Secondly, the men behave badly. Initially, mass punishment is suggested by his superiors but, in the end, one man who had raped a woman, is punished by running the gauntlet which could kill him. Vuk does not like his men receiving anything but minor punishments. We will particularly see this later, when some of his men are hanged for stealing apples.

While we are following the travels and travails of Vuk and his men, we are following what is happening in Zemun. Arandjel tends to look down somewhat on his brother, even though Arandjel is the younger one. He was not keen on Vuk being in the military and did not approve of his behaviour – drinking, gambling whoring and brawling. Indeed, it was he who persuaded Vuk to marry Dafina. Initially, Arandjel is fairly indifferent to Dafina but, gradually, he is attracted to her and even starts flirting with her. Dafina, however, prefers her husband. Their relationship is up and down but when they start living in the same house, while Vuk is with his troops, things change, especially when he almost drowns.

Dafina spends much time on her own – she is not a devoted mother – and has visions of a vengeful Vuk, while at the same time feeling that she was, for both brothers, merely an object, and fearing that it would be the same for her daughters.

Meanwhile, Vuk and his troops are plodding through Europe, en route to their destination and things are not going well. All of them are tired and they are often sick. All of them, officers and men, have long since stopped wondering where they are, where they are going and why. The matter is not helped by the fact that the other troops they meet up with very much look down on the Serbs, who get the worst food and the worst assignments.

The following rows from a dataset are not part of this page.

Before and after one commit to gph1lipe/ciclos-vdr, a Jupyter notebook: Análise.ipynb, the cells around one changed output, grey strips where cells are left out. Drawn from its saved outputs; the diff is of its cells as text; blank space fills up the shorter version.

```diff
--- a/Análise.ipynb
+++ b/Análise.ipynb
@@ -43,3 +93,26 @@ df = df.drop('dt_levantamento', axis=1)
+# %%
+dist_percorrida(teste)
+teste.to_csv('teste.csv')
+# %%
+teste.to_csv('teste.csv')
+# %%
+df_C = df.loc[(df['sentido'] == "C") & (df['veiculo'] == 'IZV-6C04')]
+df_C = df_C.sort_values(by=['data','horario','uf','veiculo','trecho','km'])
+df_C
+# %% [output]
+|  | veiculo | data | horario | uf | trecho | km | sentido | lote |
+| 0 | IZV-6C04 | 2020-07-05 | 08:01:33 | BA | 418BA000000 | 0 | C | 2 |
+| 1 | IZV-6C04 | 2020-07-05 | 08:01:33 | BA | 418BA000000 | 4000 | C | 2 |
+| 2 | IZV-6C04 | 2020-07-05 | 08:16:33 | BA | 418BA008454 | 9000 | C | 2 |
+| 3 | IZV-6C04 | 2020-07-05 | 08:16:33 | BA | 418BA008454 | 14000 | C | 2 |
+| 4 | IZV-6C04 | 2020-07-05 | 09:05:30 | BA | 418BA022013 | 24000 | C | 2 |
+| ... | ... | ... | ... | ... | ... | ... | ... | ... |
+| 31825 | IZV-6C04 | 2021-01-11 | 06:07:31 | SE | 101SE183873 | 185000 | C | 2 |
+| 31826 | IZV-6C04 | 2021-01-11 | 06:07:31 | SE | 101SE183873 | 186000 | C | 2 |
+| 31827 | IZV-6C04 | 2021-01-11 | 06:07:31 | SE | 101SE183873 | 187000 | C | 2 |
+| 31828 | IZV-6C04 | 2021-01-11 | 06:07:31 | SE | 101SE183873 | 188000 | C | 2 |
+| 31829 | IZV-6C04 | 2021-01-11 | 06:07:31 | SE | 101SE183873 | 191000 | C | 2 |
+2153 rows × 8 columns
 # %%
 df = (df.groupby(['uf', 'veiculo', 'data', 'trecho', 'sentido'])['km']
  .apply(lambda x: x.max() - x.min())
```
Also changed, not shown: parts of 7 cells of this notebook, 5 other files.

Once the fighting starts he never knew which town he was attacking where to go when the attack was over. He did not know why or with whom and for whom he was fighting. Worse, everything before him was nothingness and a void…He had reached the brink of an abyss, a bottomless pit; he realised his life was over and he could not set it right.

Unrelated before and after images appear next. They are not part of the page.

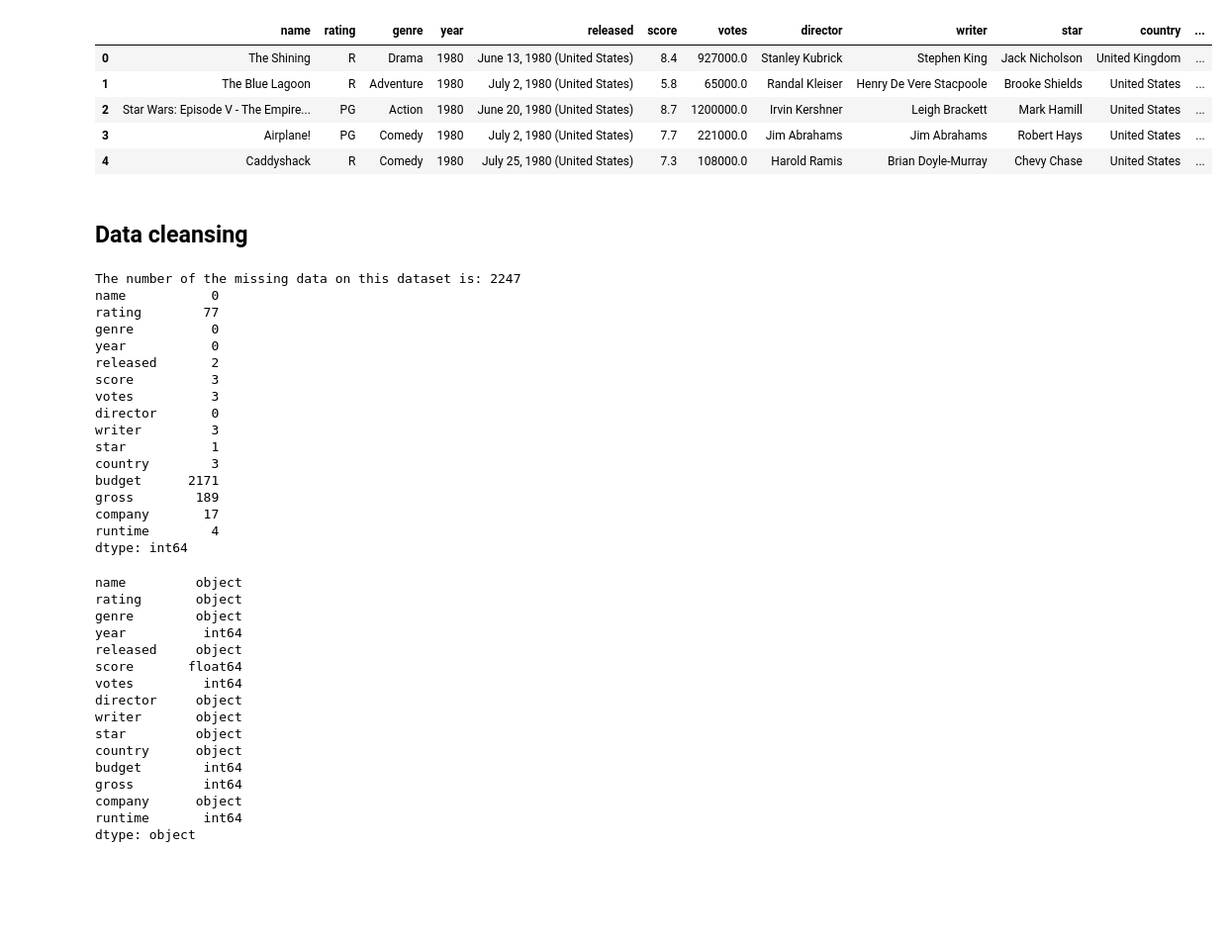
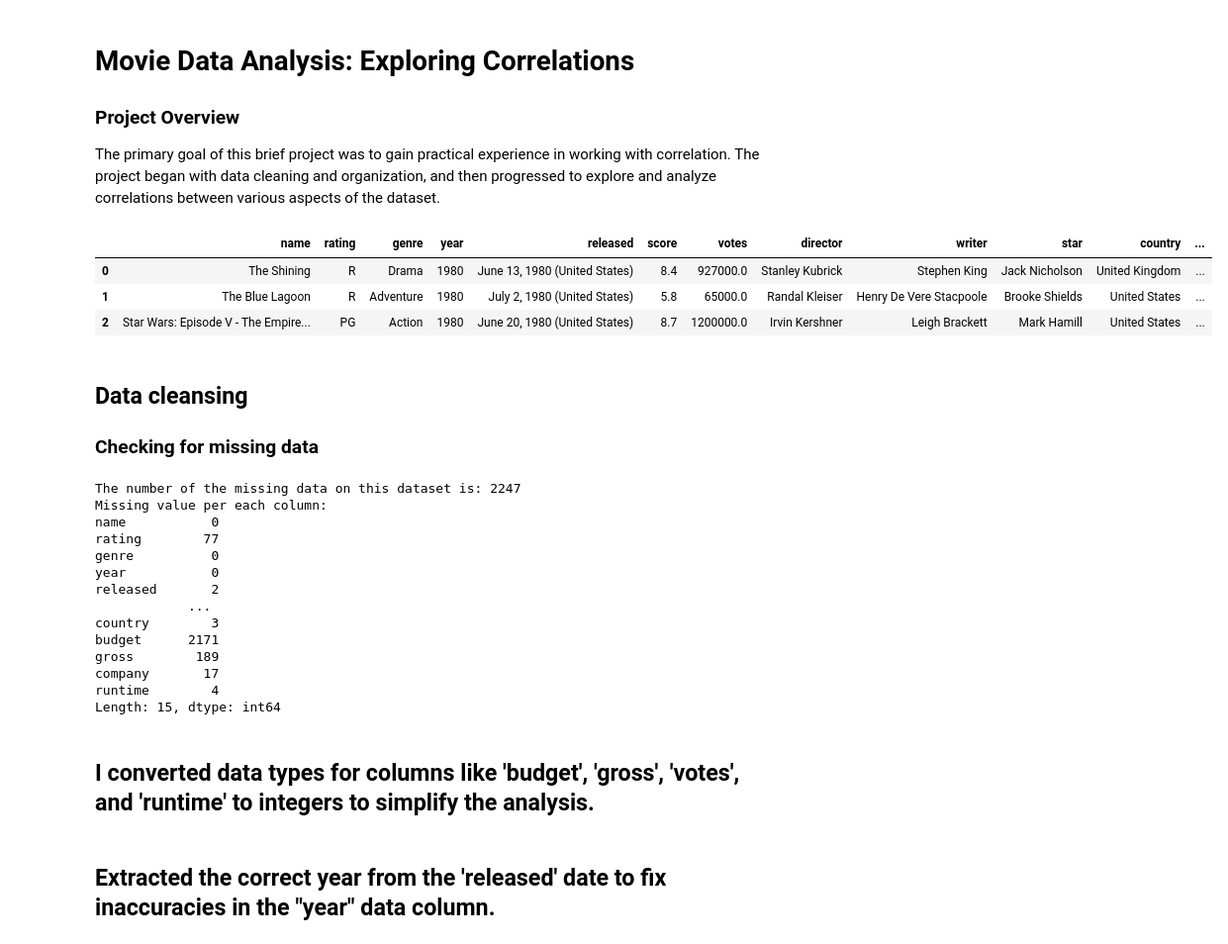
Before and after one commit to Alerdo/Data-Analysis-Daily, a Jupyter notebook: Project_2 Correlation_Python/Movies_Analysis.ipynb, the cells around one changed output. Shown at 99% size. Saved outputs shown, nothing was run; the diff lists cells and outputs as text; code cells hidden in the pictures; blank space fills up the shorter version.

Commit message:
Complete Analysis

```diff
--- a/Project_2 Correlation_Python/Movies_Analysis.ipynb
+++ b/Project_2 Correlation_Python/Movies_Analysis.ipynb
@@ -1,26 +1,35 @@
+# %% [markdown]
+# Movie Data Analysis: Exploring Correlations
+### Project Overview
+The primary goal of this brief project was to gain practical experience in working with correlation. The project began with data cleaning and organization, and then progressed to explore and analyze correlations between various aspects of the dataset.
 # %%
 import pandas as pd
 import seaborn as sns
 import numpy as np
 
 import matplotlib
-import matplotlib as plt
+import matplotlib.pyplot as plt
 from matplotlib.pyplot import figure
 from datetime import datetime
+
+
+plt.style.use('ggplot')
 %matplotlib inline
-matplotlib.rcParams['figure.figsize'] = (12,8)
+matplotlib.rcParams['figure.figsize'] = (8,6)
+
+pd.options.mode.chained_assignment = None
+pd.set_option("display.max_rows", 10) #Change the nr to None for unlimited display of records
 # %%
 df = pd.read_csv("DataSet/movies.csv")
-df.head()
+df.head(3)
 # %% [output]
 |  | name | rating | genre | year | released | score | votes | director | writer | star | country | ... |
 | 0 | The Shining | R | Drama | 1980 | June 13, 1980 (United States) | 8.4 | 927000.0 | Stanley Kubrick | Stephen King | Jack Nicholson | United Kingdom | ... |
 | 1 | The Blue Lagoon | R | Adventure | 1980 | July 2, 1980 (United States) | 5.8 | 65000.0 | Randal Kleiser | Henry De Vere Stacpoole | Brooke Shields | United States | ... |
 | 2 | Star Wars: Episode V - The Empire... | PG | Action | 1980 | June 20, 1980 (United States) | 8.7 | 1200000.0 | Irvin Kershner | Leigh Brackett | Mark Hamill | United States | ... |
-| 3 | Airplane! | PG | Comedy | 1980 | July 2, 1980 (United States) | 7.7 | 221000.0 | Jim Abrahams | Jim Abrahams | Robert Hays | United States | ... |
-| 4 | Caddyshack | R | Comedy | 1980 | July 25, 1980 (United States) | 7.3 | 108000.0 | Harold Ramis | Brian Doyle-Murray | Chevy Chase | United States | ... |
 # %% [markdown]
 ## Data cleansing
+### Checking for missing data
 # %%
 #Check for any missing data
 missing_data_nr = len(df[df.isnull().any(axis=1)])
@@ -28,6 +37,7 @@ print(f"The number of the missing data on this dataset is: {missing_data_nr}")
 
 #Checking mising values per each col
 missing_per_col = df.isnull().sum()
+print("Missing value per each column:")
 print(missing_per_col)
 
 #Percentage of records missing for each column
@@ -37,27 +47,26 @@ for col in df.columns:
 
 
 #I plan to use budget for correlation and budget has most missing values, so I will drop all records with missing values
-#2247 missing values, from them 2171 are on the budget column
+#2247 missing values, from that, 2171 are on the budget column
 
 df = df.dropna()
 # %% [output]
 The number of the missing data on this dataset is: 2247
+Missing value per each column:
 name           0
 rating        77
 genre          0
 year           0
 released       2
-score          3
-votes          3
-director       0
-writer         3
-star           1
+            ...
 country        3
 budget      2171
 gross        189
 company       17
 runtime        4
-dtype: int64
+Length: 15, dtype: int64
+# %% [markdown]
+## I converted data types for columns like 'budget', 'gross', 'votes', and 'runtime' to integers to simplify the analysis.
 # %%
 df.dtypes
 #Change unnesecary floats into int
@@ -65,23 +74,6 @@ df['budget'] = df['budget'].astype('int64')
 df['gross'] = df['gross'].astype('int64')
 df['votes'] = df['votes'].astype('int64')
 df['runtime'] = df['runtime'].astype('int64')
-
-df.dtypes
-# %% [output]
-name         object
-rating       object
-genre        object
-year          int64
-released     object
-score       float64
-votes         int64
-director     object
-writer       object
-star         object
-country      object
-budget        int64
-gross         int64
-company      object
-runtime       int64
-dtype: object
+# %% [markdown]
+## Extracted the correct year from the 'released' date to fix  inaccuracies in the "year" data column.
 # %%
```
Also changed, not shown: parts of 23 cells of this notebook.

Eventually the battle, however, is over, though no-one seems to be sure if they won or lost (or neither). They now have to trudge back home and even overwinter in Germany, where the men behave badly, while Vuk does not care and spends most of the time sleeping. All that was left of the regiment was this band of tramps and ragamuffins.

This is a very depressing novel but essentially has two themes. The first is that war is futile. There have been many novels where this idea has appeared but there cannot be many novels where the entire army, men and officers, are not sure where they are, what they are fighting for, whether they have won or lost, who the enemy is (in this case, it seems to be the French) and whether it matters.

The second theme is about Serbian nationality and it subservience to foreign powers, who, at best look down on the Serbs, but all too often brutalise them. (We learn this fact in this book when we hear about the Ottoman occupation). This book was published in 1929, when Serbia was part of the Kingdom of Yugoslavia, though, for most of 1929, it was officially called the Kingdom of Serbs, Croats and Slovenes, becoming the Kingdom of Yugoslavia in October of 1929. The ruling dynasty, the Karađorđević dynasty, was, however, Serbian.

However, in the mid-eighteenth century, the Serbs were definitely subservient to the Turks and Habsburgs and clearly were not too happy about this, given their treatment. Like many other Central European ethnic groups, the Serbs had a chequered and generally unhappy history.

Crnjanski (the English-language version of this novel uses the name Tsernianski) clearly makes his point and writes very well, showing the depths of despair into which all the main characters sink, both those fighting and those at home. The abandoned spouses and children, the poverty and even evil spirits wandering the countryside are all features of the left-behind. No-one ends up happy just as no-one starts out happy. A sad but very effective novel.

Publishing history

First published in 1929 by Geca Kon
First English publication in 1994 by Harvill
Translated by Michael Henry Heim